Records to use:
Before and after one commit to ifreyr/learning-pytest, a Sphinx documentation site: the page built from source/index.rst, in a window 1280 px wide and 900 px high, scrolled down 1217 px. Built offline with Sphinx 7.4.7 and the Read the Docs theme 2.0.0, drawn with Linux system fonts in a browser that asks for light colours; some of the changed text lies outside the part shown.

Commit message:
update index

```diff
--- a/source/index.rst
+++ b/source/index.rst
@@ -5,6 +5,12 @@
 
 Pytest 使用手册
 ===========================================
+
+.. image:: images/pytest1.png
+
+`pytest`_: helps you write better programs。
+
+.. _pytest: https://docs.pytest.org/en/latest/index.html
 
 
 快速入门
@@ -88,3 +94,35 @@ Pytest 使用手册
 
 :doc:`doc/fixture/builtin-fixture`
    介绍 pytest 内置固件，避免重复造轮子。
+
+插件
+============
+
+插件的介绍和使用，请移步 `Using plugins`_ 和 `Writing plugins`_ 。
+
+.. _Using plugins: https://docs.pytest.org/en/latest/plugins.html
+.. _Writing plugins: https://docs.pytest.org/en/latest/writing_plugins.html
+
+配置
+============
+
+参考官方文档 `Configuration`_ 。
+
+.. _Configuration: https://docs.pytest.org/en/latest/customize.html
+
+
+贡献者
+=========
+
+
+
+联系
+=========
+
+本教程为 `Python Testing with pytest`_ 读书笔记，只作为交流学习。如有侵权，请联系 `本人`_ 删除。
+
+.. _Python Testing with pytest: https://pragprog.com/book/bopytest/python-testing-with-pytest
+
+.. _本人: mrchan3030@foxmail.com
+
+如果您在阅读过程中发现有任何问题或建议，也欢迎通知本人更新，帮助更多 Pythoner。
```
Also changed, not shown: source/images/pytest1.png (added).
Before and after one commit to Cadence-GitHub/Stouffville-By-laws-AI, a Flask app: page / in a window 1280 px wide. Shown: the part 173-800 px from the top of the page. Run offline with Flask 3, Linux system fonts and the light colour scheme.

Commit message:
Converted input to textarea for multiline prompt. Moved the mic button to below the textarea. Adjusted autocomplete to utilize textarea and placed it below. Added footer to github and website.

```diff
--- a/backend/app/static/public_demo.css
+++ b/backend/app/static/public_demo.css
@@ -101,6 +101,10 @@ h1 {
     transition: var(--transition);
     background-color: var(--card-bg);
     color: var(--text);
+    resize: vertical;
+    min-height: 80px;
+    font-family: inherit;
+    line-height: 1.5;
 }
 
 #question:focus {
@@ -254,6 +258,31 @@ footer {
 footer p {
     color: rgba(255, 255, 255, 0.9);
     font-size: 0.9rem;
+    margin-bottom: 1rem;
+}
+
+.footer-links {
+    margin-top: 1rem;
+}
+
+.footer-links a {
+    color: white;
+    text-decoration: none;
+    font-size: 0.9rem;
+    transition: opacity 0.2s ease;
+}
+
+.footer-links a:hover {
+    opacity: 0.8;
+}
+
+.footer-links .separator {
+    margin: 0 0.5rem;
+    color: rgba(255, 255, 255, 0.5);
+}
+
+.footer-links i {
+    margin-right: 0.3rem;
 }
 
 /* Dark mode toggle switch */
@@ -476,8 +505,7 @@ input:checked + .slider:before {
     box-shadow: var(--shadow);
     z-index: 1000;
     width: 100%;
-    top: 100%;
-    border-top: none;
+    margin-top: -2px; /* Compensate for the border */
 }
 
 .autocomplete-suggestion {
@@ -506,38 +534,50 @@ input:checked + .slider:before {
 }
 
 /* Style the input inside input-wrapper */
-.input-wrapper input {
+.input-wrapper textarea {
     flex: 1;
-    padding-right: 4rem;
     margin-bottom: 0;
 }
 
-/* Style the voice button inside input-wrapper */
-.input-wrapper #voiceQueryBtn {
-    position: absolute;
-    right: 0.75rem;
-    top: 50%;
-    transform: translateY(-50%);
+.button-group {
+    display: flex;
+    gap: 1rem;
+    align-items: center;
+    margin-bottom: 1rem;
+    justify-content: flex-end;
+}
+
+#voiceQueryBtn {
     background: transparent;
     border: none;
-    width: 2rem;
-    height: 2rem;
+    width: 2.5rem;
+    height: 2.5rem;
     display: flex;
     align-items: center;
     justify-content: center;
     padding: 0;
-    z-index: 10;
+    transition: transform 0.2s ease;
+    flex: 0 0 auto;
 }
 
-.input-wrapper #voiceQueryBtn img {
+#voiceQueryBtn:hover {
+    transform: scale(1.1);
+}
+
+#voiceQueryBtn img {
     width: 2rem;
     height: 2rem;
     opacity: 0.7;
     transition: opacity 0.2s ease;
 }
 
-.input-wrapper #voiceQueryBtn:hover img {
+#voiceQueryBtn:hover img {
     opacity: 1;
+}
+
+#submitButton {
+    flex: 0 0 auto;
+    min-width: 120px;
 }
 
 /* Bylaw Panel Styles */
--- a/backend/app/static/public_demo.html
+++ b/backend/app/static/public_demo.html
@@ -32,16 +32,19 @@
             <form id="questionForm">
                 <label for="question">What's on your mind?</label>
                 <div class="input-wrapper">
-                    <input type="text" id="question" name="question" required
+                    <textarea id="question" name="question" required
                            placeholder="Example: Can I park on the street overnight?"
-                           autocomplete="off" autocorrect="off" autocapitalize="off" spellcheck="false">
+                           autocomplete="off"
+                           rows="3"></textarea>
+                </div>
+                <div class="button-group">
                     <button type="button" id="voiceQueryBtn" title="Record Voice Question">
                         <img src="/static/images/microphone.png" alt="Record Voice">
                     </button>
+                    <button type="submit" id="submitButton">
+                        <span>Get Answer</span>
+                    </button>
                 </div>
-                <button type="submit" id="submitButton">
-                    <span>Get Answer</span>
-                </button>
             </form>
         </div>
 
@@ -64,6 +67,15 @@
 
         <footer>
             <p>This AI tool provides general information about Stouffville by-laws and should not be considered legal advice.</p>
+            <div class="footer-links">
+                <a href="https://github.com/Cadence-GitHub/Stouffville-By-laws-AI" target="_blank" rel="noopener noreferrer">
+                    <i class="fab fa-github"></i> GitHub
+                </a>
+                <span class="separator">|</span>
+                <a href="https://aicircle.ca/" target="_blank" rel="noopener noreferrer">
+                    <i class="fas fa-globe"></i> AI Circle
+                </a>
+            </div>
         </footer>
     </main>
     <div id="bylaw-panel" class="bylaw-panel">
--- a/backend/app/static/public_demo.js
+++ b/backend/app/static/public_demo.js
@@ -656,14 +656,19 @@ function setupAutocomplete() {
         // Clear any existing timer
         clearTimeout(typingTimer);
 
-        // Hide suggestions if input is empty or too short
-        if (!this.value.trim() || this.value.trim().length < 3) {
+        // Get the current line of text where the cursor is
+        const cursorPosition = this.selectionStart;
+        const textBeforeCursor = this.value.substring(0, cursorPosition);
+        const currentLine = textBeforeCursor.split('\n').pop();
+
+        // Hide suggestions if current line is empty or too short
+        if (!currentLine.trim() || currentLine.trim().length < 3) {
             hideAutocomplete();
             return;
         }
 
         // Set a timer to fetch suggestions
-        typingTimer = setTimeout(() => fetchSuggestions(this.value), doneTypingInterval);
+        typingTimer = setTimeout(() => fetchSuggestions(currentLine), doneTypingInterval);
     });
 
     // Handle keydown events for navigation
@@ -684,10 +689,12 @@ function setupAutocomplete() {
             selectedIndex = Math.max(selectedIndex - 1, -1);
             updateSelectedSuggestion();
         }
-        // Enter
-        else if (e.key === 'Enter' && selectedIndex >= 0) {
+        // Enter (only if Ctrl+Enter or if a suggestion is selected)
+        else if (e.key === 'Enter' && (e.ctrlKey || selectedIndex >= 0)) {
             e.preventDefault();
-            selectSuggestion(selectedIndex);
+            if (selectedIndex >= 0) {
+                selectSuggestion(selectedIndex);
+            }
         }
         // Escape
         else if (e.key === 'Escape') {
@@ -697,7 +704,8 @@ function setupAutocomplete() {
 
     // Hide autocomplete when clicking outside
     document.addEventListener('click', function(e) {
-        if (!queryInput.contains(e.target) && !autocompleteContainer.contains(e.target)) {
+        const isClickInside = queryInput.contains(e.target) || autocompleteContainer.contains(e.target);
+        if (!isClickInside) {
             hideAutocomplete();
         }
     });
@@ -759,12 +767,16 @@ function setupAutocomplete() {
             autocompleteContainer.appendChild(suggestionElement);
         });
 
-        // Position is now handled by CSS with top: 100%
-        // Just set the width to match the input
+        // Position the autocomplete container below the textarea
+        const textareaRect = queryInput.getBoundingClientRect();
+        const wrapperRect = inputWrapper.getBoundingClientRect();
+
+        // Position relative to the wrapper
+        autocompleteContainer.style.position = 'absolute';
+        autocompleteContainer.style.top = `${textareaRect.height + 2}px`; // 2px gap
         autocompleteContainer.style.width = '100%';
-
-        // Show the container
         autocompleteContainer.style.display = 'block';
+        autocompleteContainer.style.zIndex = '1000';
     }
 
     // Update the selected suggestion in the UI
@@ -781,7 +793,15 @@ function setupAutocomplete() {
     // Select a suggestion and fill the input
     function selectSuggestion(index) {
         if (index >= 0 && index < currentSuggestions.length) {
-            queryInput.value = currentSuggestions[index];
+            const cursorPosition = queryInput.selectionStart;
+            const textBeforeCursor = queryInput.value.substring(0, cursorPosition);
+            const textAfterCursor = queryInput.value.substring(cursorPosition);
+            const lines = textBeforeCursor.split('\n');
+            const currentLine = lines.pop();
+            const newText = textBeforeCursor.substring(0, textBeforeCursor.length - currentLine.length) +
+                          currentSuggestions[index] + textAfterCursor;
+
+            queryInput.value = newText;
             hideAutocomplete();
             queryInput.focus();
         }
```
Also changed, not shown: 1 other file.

Problem:
What lines in the material above contain the word "margin"? Copy them out.

Output of the task:
+    margin-bottom: 1rem;
+    margin-top: 1rem;
+    margin: 0 0.5rem;
+    margin-right: 0.3rem;
+    margin-top: -2px; /* Compensate for the border */
     margin-bottom: 0;
+    margin-bottom: 1rem;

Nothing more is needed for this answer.